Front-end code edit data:

- - -

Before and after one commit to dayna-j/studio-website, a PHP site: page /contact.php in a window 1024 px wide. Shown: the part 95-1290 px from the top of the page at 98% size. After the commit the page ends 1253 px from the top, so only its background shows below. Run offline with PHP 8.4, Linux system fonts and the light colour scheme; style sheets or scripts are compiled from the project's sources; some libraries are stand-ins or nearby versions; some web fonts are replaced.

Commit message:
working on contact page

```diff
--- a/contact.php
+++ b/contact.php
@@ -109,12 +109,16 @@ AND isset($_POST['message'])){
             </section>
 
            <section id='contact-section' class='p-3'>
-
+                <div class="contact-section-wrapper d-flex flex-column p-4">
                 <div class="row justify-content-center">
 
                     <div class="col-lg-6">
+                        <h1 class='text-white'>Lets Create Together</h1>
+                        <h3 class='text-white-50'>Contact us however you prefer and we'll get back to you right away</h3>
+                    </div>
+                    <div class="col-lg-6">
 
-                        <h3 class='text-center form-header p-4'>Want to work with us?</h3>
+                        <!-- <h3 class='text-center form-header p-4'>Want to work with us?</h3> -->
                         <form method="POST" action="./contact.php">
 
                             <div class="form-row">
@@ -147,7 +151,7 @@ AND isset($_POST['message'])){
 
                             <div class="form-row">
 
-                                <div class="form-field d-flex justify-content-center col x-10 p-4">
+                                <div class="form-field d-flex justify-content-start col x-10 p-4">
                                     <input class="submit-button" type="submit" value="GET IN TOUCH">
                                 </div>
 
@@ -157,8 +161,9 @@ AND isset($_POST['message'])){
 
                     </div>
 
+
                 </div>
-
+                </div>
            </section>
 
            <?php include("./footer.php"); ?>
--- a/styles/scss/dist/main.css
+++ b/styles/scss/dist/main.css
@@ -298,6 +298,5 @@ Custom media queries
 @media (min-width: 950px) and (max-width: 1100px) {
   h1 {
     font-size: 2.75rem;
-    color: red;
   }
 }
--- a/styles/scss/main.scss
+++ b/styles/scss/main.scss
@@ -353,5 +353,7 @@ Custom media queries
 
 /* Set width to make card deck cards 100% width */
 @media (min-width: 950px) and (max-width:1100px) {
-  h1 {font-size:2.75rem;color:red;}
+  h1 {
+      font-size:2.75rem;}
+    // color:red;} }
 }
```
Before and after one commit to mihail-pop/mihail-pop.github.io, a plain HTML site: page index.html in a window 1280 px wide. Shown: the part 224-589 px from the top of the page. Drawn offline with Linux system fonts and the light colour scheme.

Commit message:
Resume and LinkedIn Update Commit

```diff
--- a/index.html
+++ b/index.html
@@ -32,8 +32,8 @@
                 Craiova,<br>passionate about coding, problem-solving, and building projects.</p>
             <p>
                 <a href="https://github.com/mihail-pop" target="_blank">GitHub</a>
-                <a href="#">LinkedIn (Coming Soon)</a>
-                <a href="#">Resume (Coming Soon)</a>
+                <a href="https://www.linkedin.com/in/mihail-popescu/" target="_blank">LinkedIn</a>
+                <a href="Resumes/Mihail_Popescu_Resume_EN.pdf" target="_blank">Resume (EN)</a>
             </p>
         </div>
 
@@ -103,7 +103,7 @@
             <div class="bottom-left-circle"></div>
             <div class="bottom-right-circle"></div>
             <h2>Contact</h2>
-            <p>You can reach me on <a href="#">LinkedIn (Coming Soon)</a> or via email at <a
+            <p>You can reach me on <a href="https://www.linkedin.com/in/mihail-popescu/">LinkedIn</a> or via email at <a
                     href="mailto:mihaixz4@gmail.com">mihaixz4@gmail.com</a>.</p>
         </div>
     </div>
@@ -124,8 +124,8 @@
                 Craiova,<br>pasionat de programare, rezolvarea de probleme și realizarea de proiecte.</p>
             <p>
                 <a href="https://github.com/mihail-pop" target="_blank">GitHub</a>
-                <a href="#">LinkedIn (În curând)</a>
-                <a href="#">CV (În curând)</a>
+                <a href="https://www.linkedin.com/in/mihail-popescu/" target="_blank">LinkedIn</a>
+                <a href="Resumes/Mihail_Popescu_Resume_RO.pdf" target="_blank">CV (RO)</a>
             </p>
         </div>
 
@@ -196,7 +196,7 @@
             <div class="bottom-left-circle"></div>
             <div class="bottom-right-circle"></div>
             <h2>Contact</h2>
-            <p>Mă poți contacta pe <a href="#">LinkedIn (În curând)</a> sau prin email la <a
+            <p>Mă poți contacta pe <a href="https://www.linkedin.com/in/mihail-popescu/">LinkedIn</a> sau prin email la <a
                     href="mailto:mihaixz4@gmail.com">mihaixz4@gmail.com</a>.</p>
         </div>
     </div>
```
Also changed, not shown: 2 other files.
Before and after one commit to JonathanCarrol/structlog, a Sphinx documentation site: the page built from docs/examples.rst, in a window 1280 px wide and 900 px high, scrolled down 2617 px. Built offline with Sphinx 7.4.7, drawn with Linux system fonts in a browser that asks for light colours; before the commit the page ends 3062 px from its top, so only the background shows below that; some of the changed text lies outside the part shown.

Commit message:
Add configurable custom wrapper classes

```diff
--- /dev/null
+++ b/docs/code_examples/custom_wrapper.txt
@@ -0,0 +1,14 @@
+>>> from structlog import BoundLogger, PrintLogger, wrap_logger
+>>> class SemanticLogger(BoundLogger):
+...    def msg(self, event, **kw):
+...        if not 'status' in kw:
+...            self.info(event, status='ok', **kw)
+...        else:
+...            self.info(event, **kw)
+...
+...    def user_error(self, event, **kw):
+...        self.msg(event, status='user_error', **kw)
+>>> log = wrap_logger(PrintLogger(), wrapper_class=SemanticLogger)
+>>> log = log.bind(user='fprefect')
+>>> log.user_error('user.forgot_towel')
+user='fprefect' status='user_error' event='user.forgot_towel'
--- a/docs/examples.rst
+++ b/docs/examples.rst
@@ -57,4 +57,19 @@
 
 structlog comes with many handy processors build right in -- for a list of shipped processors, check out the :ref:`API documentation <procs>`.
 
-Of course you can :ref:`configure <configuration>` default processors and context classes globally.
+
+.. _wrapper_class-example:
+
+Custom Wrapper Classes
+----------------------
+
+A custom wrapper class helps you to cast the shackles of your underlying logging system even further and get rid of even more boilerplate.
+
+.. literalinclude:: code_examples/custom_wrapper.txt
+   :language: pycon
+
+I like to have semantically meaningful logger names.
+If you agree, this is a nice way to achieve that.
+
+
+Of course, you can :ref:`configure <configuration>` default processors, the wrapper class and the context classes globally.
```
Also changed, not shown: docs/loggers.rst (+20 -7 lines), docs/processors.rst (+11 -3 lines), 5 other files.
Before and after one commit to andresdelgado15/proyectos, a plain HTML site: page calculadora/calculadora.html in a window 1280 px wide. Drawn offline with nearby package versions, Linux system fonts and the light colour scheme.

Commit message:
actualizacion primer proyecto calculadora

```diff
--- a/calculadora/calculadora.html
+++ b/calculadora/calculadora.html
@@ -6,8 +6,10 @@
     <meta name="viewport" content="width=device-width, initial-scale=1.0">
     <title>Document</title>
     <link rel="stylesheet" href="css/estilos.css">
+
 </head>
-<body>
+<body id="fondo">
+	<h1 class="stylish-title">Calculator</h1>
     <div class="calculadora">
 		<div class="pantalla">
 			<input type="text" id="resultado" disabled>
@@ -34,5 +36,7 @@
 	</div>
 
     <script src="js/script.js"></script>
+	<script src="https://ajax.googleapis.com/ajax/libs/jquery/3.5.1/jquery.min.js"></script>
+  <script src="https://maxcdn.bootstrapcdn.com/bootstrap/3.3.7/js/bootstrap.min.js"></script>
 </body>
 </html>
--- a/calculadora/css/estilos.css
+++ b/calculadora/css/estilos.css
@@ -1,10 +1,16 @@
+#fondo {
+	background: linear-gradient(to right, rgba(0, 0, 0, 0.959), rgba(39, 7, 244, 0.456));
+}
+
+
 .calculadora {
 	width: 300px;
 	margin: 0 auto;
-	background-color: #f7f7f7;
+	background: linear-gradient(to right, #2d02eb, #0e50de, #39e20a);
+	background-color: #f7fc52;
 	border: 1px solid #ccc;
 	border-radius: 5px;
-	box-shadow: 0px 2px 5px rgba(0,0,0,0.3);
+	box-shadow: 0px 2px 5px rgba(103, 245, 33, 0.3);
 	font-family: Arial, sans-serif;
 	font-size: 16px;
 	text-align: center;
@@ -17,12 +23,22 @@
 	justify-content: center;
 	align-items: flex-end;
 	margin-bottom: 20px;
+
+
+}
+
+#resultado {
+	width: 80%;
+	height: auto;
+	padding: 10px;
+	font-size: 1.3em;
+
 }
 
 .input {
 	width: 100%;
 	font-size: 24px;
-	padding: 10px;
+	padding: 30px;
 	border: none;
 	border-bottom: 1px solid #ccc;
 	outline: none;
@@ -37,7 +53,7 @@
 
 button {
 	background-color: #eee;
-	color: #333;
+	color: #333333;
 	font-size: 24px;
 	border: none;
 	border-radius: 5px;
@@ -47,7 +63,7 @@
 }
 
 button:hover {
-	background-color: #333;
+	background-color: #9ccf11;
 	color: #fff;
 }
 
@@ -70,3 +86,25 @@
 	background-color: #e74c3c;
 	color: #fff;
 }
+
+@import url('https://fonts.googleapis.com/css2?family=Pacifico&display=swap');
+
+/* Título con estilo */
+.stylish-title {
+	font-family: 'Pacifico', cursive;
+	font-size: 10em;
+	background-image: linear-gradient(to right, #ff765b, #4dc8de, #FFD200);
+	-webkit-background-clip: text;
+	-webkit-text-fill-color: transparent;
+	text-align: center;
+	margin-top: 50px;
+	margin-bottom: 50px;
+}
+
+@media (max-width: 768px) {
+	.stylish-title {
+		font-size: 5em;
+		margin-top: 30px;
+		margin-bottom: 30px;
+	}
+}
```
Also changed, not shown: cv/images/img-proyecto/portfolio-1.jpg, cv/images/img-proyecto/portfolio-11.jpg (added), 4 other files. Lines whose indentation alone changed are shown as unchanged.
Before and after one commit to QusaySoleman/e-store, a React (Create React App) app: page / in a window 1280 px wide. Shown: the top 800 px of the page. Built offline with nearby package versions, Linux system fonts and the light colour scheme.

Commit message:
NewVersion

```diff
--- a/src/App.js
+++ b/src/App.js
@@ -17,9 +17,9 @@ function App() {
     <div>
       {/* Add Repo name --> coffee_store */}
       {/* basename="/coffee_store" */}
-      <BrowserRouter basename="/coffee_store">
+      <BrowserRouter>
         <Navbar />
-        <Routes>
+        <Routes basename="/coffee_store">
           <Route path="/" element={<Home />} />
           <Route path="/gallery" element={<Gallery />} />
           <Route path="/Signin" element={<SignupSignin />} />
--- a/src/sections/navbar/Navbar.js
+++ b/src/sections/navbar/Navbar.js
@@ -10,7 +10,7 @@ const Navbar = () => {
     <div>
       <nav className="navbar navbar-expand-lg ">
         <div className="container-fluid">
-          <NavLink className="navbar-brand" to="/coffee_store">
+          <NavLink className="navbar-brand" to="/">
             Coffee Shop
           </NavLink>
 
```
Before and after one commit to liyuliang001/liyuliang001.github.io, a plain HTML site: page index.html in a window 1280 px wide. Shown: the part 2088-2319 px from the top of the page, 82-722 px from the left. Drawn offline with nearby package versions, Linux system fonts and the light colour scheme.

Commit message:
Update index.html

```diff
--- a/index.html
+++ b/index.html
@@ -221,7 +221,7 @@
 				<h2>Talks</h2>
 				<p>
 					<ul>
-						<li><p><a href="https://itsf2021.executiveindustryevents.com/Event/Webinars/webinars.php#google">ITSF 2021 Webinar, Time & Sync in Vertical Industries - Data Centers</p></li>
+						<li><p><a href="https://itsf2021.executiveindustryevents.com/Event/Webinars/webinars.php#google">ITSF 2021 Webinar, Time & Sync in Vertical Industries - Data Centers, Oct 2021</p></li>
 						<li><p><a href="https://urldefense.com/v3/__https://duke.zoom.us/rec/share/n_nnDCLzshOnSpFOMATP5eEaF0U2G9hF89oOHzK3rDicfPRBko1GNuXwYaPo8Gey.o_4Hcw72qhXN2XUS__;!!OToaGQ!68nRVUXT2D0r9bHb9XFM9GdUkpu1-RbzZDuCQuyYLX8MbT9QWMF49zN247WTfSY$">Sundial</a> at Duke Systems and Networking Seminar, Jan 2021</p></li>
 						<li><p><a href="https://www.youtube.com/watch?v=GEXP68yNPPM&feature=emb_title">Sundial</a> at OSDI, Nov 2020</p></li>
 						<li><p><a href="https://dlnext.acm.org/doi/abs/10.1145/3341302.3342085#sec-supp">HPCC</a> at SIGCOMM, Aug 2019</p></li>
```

- - -

EXERCISE GOAL:
Show each line of the records above containing "flex".

TASK OUTPUT:
+                <div class="contact-section-wrapper d-flex flex-column p-4">
-                                <div class="form-field d-flex justify-content-center col x-10 p-4">
+                                <div class="form-field d-flex justify-content-start col x-10 p-4">
 	align-items: flex-end;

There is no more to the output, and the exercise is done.